Data for this exercise

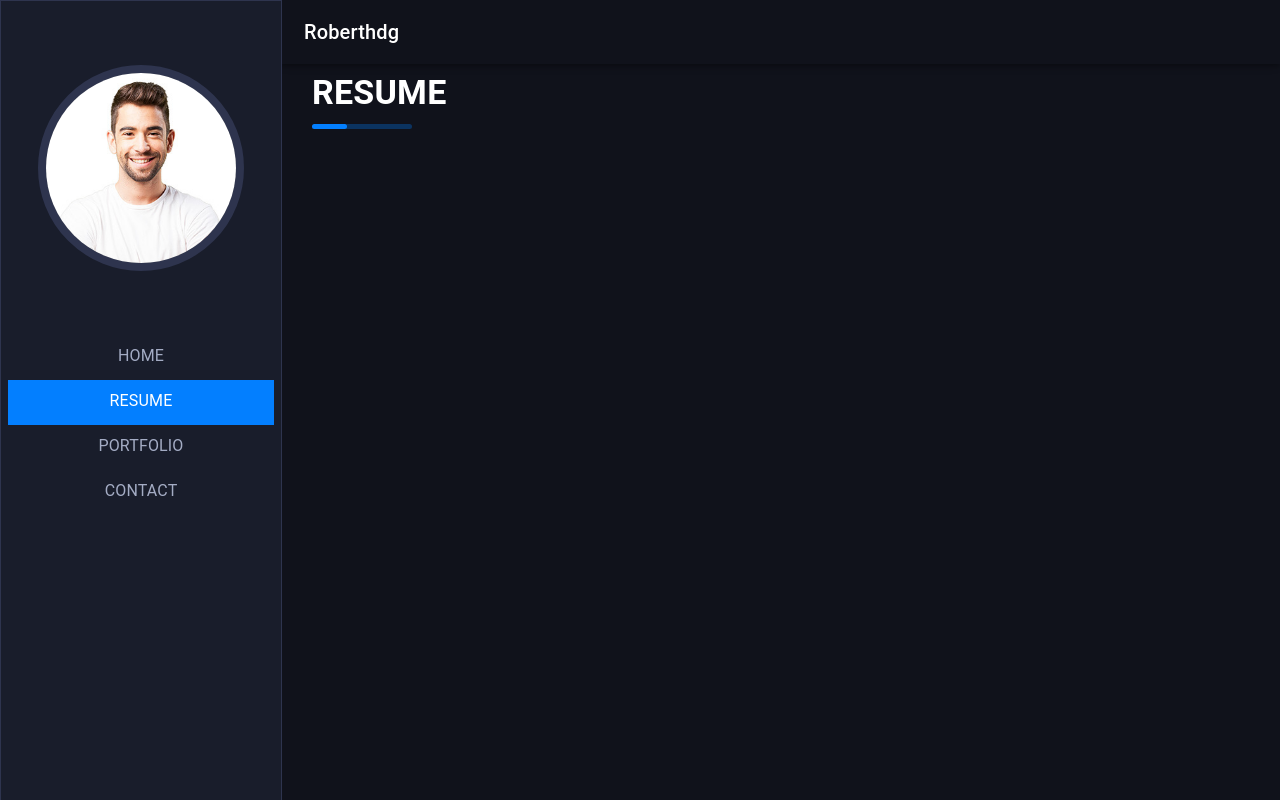
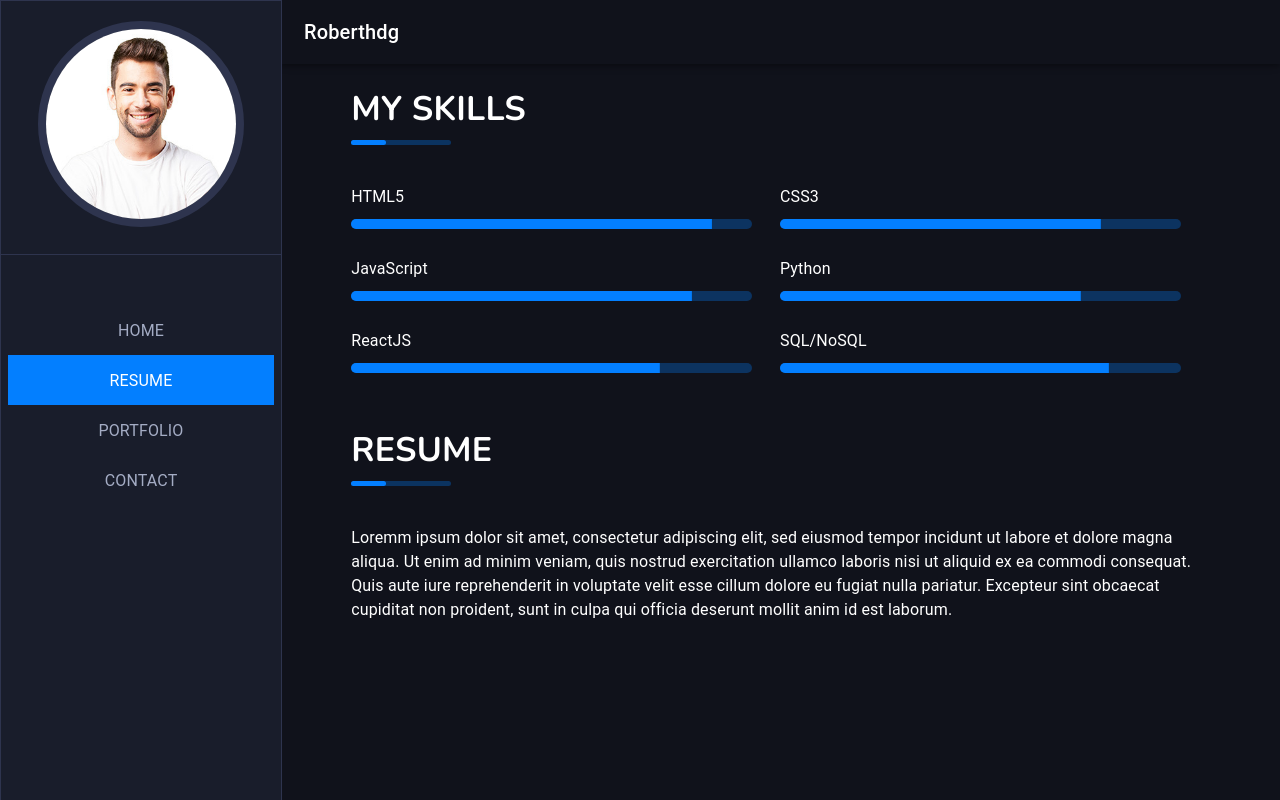
Before and after one commit to roberthdg/Portfolio-NextJS, a Next.js app: page /resume in a window 1280 px wide. Built offline with nearby package versions, Linux system fonts and the light colour scheme.

Commit message:
Added skills component

```diff
--- a/components/content/Resume.js
+++ b/components/content/Resume.js
@@ -1,10 +1,67 @@
 import React from 'react'
 import Title from '../layout/Title';
+import Typography from '@material-ui/core/Typography';
+import Grid from '@material-ui/core/Grid';
+import LinearProgress from '@material-ui/core/LinearProgress';
+import { makeStyles } from '@material-ui/core/styles';
+
+const useStyles = makeStyles({
+  bar: {
+    backgroundColor: 'rgb(3,127,255)'
+  },
+  root: {
+    backgroundColor:'rgb(12,51,96)',
+    barColorPrimary:'black',
+    margin:'10px 20px 20px 0',
+    height:'10px',
+    borderRadius: '100px',
+  }
+})
+
+function renderRows(items) {
+  const classes = useStyles();
+  return (
+    <>
+    <Grid item xs={12} lg={6}>
+      <Typography>{Object.keys(items[0])[0]} <br/>
+        <LinearProgress variant="determinate" classes={classes} value={Object.values(items[0])[0]} />
+      </Typography>
+    </Grid>
+    <Grid item xs={12} lg={6}>
+      <Typography>{Object.keys(items[1])[0]} <br/>
+        <LinearProgress variant="determinate" classes={classes} value={Object.values(items[1])[0]} />
+      </Typography>
+    </Grid>
+    </>
+  );
+}
 
 const Content = () => {
-    return(
-      <Title>Resume</Title>
-    )
+  return(
+    <>
+    <Title>My skills</Title>
+    <Grid container spacing={1}>
+      <Grid container item xs={12} spacing={1}>
+        {renderRows([{'HTML5': 90}, {'CSS3': 80}])}
+      </Grid>
+      <Grid container item xs={12} spacing={1}>
+        {renderRows([{'JavaScript': 85}, {'Python': 75}])}
+      </Grid>
+      <Grid container item xs={12} spacing={1}>
+        {renderRows([{'ReactJS': 77}, {'SQL/NoSQL': 82}])}
+      </Grid>
+    </Grid>
+    <br/><br/>
+
+    <Title>Resume</Title>
+    <Typography>
+      Loremm ipsum dolor sit amet, consectetur adipiscing elit, sed eiusmod tempor incidunt ut labore et dolore magna
+      aliqua. Ut enim ad minim veniam, quis nostrud exercitation ullamco laboris nisi ut aliquid ex ea commodi consequat.
+      Quis aute iure reprehenderit in voluptate velit esse cillum dolore eu fugiat nulla pariatur.
+      Excepteur sint obcaecat cupiditat non proident, sunt in culpa qui officia deserunt mollit anim id est laborum.
+    </Typography>
+    </>
+  )
 }
 
 export default Content;
--- a/components/layout/Appbar.js
+++ b/components/layout/Appbar.js
@@ -7,7 +7,7 @@ import Typography from '@material-ui/core/Typography';
 
 const Appbar = props => {
     return(
-        <AppBar position="fixed" className={props.classes.appBar} style={{backgroundColor: 'transparent', color: 'white'}}>
+        <AppBar position="fixed" className={props.classes.appBar} style={{backgroundColor: 'rgb(16,18,27)', color: 'white'}}>
         <Toolbar>
           <IconButton
             color="inherit"
--- a/components/layout/DrawerMenu.js
+++ b/components/layout/DrawerMenu.js
@@ -24,6 +24,7 @@ const DrawerMenu = props => {
             }}
           >
             <MenuItems classes={props.classes}/>
+
           </Drawer>
         </Hidden>
 
--- a/components/layout/Layout.js
+++ b/components/layout/Layout.js
@@ -28,17 +28,12 @@ const useStyles = makeStyles(theme => ({
       display: 'none',
     },
   },
-  // necessary for content to be below app bar
-  toolbar: theme.mixins.toolbar,
+
   drawerPaper: {
     backgroundColor: 'rgb(25,29,43)',
     color: 'rgb(164,172,196)',
     width: drawerWidth,
     border: '1px solid rgb(46,52,78)'
-  },
-  content: {
-    flexGrow: 1,
-    padding: theme.spacing(3),
   },
 }));
 
@@ -54,20 +49,33 @@ function Layout(props) {
   <>
     <Head>
       <title> Roberth Gomez - Portfolio </title>
+      <meta name="viewport" content="width=device-width, initial-scale=1.0"></meta>
       <link href="https://fonts.googleapis.com/css?family=Nunito:300,400,400i,600,700,800&display=swap" rel="stylesheet"></link>
     </Head>
 
     <div className={classes.root}>
       <DrawerMenu classes={classes} container={container} mobileOpen={mobileOpen} handleDrawerToggle={handleDrawerToggle}/>
       <Appbar classes={classes} handleDrawerToggle={handleDrawerToggle}/>
+      <main> {props.children} </main>
+    </div>
 
-      <main className={classes.content} style={{color:'white'}}>
-        {props.children}
-        <style jsx>{`
-        :global(body){ background-color: rgb(16,18,27); !important }
-        `}</style>
-      </main>
-    </div>
+    <style jsx>{`
+      :global(body){
+        background-color: rgb(16,18,27);
+      }
+      main {
+        color: white;
+        flex-grow: 1;
+        margin: 5em 5% 5em 5%;
+      }
+
+      @media screen and (max-width: 992px) {
+        body {
+          margin-top: 500px;
+        }
+      }
+      `}
+    </style>
   </>
 );
 }
--- a/components/layout/MenuItems.js
+++ b/components/layout/MenuItems.js
@@ -1,5 +1,4 @@
 import React from 'react'
-import Divider from '@material-ui/core/Divider';
 import ListItemText from '@material-ui/core/ListItemText';
 import Avatar from '@material-ui/core/Avatar';
 import { Grid } from '@material-ui/core';
@@ -9,10 +8,12 @@ import { useRouter } from 'next/router'
 const avatarStyle = {
   width:'190px',
   height:'190px',
-  border: '8px solid rgb(46,52,78)'
+  border: '8px solid rgb(46,52,78)',
+  marginTop: '20px',
+  marginBottom: '18px'
 }
 
-const MenuItems = props => {
+const MenuItems = () => {
   const router = useRouter();
   return(
       <Grid
@@ -21,24 +22,27 @@ const MenuItems = props => {
       alignItems="center"
       justify="center"
     >
-      <div className={props.classes.toolbar} />
-      <Avatar alt="profile picture" src="/brand-image.jpg" style={avatarStyle} />
-      <div className={props.classes.toolbar} />
+      <Avatar alt="profile picture" src="/brand-image.jpg" style={avatarStyle} /> <hr/>
+
       {['', 'resume', 'portfolio', 'contact'].map((text, index) => (
       <Link key={index} href={index==0 ? '/' : text} >
         <a className={router.pathname == `/${text}` ? "active" : "inactive"}>
-            <ListItemText key={text} primary={index==0 ? 'home' : text} />
+            <ListItemText
+              key={text}
+              primary={index==0 ? 'home' : text}
+              style={{fontFamily: "'Nunito', sans-serif"}}
+            />
         </a>
       </Link>
       ))}
-      <Divider />
+
 
       <style jsx>{`
       a {
         text-align:center;
         text-transform: uppercase;
         height: 40px;
-        padding-top: 5px;
+        padding-top: 10px;
         width: 95%;
         text-decoration: none;
       }
@@ -61,6 +65,15 @@ const MenuItems = props => {
         color: rgb(3,127,255);
         background-position:left bottom;
       }
+
+      hr {
+        border-top: 1px solid rgb(25,29,43);
+        border-left: 0px;
+        border-right: 0px;
+        border-bottom: 1px solid rgb(46,52,78);
+        width:100%;
+        margin-bottom: 50px;
+      }
     `}</style>
 
     </Grid>
--- a/components/layout/Title.js
+++ b/components/layout/Title.js
@@ -4,14 +4,15 @@ import Typography from '@material-ui/core/Typography';
 const Title = props => {
     return(
     <div>
-    <Typography variant='h4'>
+    <Typography component={'span'} variant='h4'>
         <h4>{props.children}</h4>
     </Typography>
 
     <style jsx>{`
 
       h4 {
-        margin: 40px 0 !important;
+        font-family: 'Nunito', sans-serif; !important;
+        margin: 0 0 40px 0 !important;
         font-weight: 700;
         position: relative;
         padding-bottom: 15px;
```
Also changed, not shown: components/content/Home.js (+10 -1 lines), pages/_page.js (+9 -3 lines).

Your objective
Every line in the records above with the string "core" in it should be shown.

Output below
+import Typography from '@material-ui/core/Typography';
+import Grid from '@material-ui/core/Grid';
+import LinearProgress from '@material-ui/core/LinearProgress';
+import { makeStyles } from '@material-ui/core/styles';
@@ -7,7 +7,7 @@ import Typography from '@material-ui/core/Typography';
-import Divider from '@material-ui/core/Divider';
 import ListItemText from '@material-ui/core/ListItemText';
 import Avatar from '@material-ui/core/Avatar';
 import { Grid } from '@material-ui/core';
@@ -4,14 +4,15 @@ import Typography from '@material-ui/core/Typography';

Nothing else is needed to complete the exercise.